- _WHAT YOU WILL DO_: Report each line from the records where the string "className" turns up.

- _SOURCE MATERIAL_:
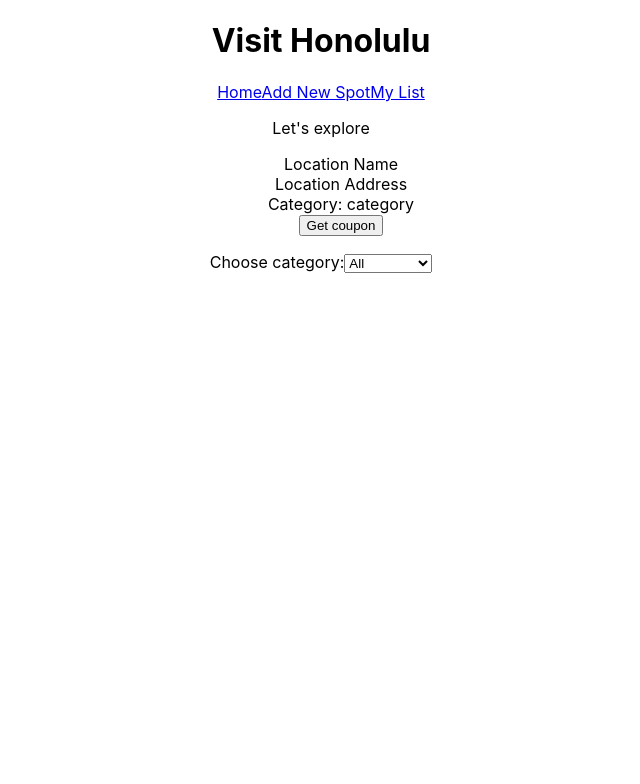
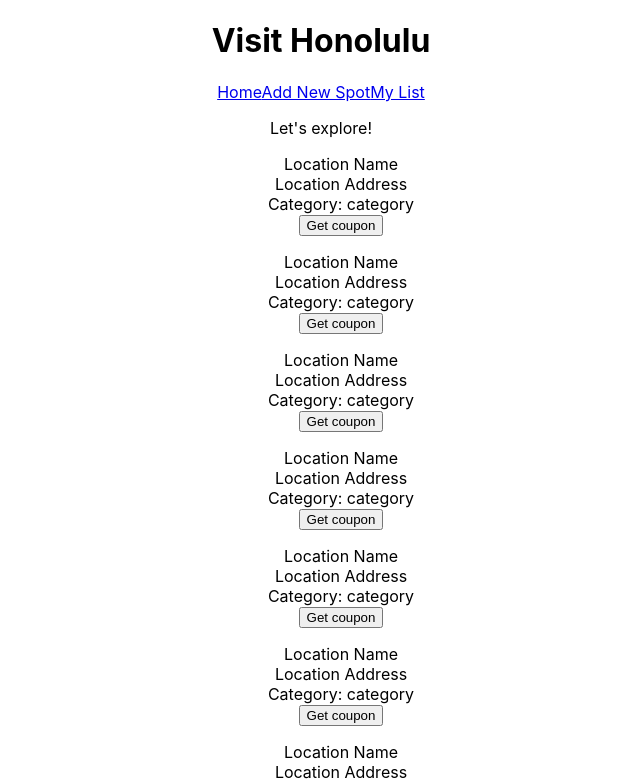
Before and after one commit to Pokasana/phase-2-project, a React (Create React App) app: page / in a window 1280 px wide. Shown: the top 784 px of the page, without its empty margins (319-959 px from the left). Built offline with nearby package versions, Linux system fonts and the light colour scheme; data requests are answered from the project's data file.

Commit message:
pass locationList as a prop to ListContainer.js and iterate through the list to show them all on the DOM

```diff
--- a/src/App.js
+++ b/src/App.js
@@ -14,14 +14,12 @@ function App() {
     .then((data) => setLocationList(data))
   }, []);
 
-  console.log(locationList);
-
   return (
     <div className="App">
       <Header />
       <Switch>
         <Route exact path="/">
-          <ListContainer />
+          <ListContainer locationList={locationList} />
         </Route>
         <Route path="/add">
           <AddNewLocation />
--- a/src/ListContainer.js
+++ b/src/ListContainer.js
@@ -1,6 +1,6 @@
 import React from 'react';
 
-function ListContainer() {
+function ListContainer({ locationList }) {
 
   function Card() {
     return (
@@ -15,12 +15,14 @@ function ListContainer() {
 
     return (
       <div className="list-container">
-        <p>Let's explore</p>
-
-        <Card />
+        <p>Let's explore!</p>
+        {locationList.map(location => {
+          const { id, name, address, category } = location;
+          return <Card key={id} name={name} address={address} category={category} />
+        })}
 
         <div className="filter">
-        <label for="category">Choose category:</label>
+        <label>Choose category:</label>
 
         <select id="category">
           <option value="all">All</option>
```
---
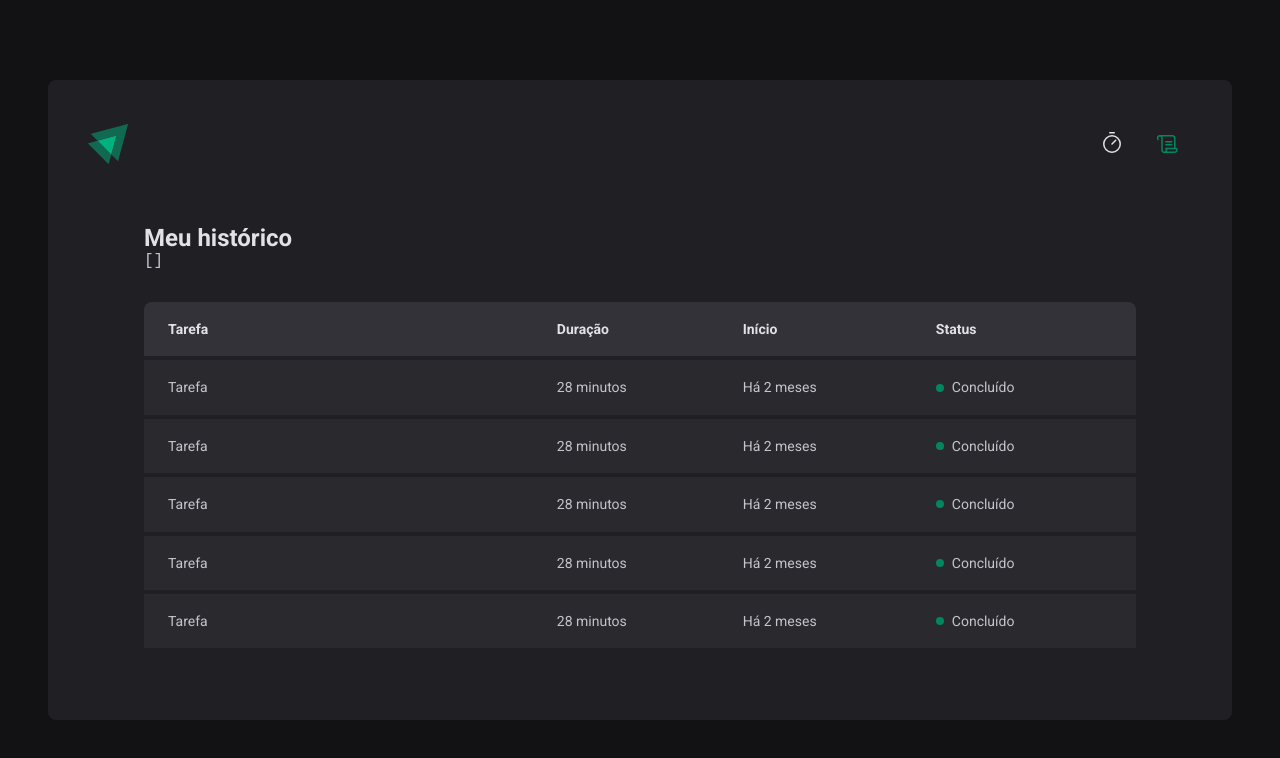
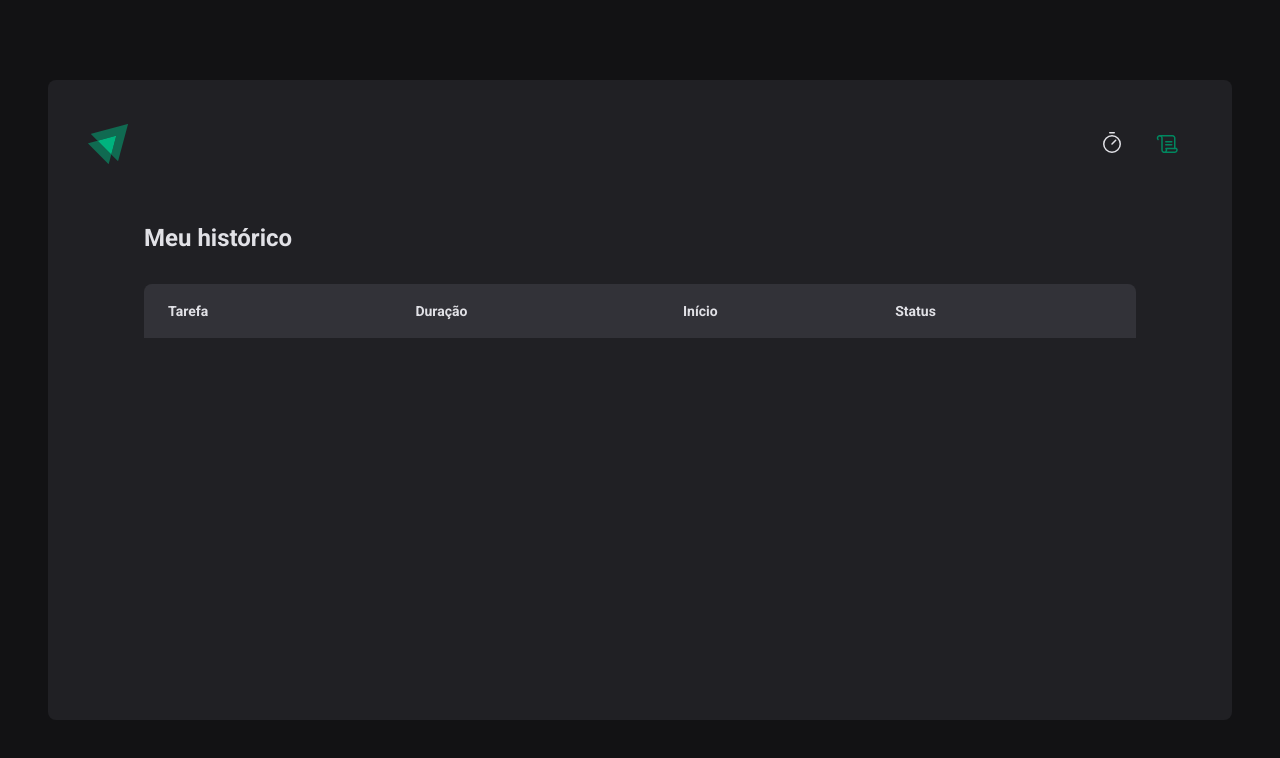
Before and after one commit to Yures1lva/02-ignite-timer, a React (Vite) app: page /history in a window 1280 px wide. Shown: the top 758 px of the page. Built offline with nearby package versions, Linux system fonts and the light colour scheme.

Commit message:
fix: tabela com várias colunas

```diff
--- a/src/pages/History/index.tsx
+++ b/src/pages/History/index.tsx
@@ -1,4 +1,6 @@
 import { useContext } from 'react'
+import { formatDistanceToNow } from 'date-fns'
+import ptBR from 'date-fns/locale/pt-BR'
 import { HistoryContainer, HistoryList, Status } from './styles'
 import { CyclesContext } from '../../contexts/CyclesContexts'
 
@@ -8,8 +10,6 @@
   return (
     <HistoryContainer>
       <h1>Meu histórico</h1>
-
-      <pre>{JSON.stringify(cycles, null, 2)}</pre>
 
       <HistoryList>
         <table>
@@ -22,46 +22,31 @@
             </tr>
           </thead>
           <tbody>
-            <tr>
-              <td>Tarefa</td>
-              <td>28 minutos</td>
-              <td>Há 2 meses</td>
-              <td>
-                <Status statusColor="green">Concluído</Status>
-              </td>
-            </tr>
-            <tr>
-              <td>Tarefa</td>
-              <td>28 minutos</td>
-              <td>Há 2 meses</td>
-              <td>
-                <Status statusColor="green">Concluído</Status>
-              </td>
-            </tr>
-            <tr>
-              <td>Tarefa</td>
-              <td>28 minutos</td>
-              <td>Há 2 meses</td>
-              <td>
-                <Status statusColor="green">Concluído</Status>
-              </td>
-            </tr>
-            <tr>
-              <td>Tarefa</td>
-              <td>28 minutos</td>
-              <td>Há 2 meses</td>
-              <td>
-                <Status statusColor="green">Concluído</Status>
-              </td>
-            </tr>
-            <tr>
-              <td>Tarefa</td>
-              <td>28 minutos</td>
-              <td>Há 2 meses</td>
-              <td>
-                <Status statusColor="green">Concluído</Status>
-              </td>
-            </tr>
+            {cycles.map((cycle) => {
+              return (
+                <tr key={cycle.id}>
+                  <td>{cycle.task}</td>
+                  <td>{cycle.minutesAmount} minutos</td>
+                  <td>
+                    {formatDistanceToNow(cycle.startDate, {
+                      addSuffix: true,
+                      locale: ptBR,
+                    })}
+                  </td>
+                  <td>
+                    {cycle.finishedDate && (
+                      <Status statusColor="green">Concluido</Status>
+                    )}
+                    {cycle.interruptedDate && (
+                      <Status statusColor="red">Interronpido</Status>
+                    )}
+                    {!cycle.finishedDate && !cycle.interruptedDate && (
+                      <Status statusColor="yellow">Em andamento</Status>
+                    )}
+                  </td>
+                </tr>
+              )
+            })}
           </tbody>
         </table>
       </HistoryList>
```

- _RESULT_:
     <div className="App">
       <div className="list-container">
         <div className="filter">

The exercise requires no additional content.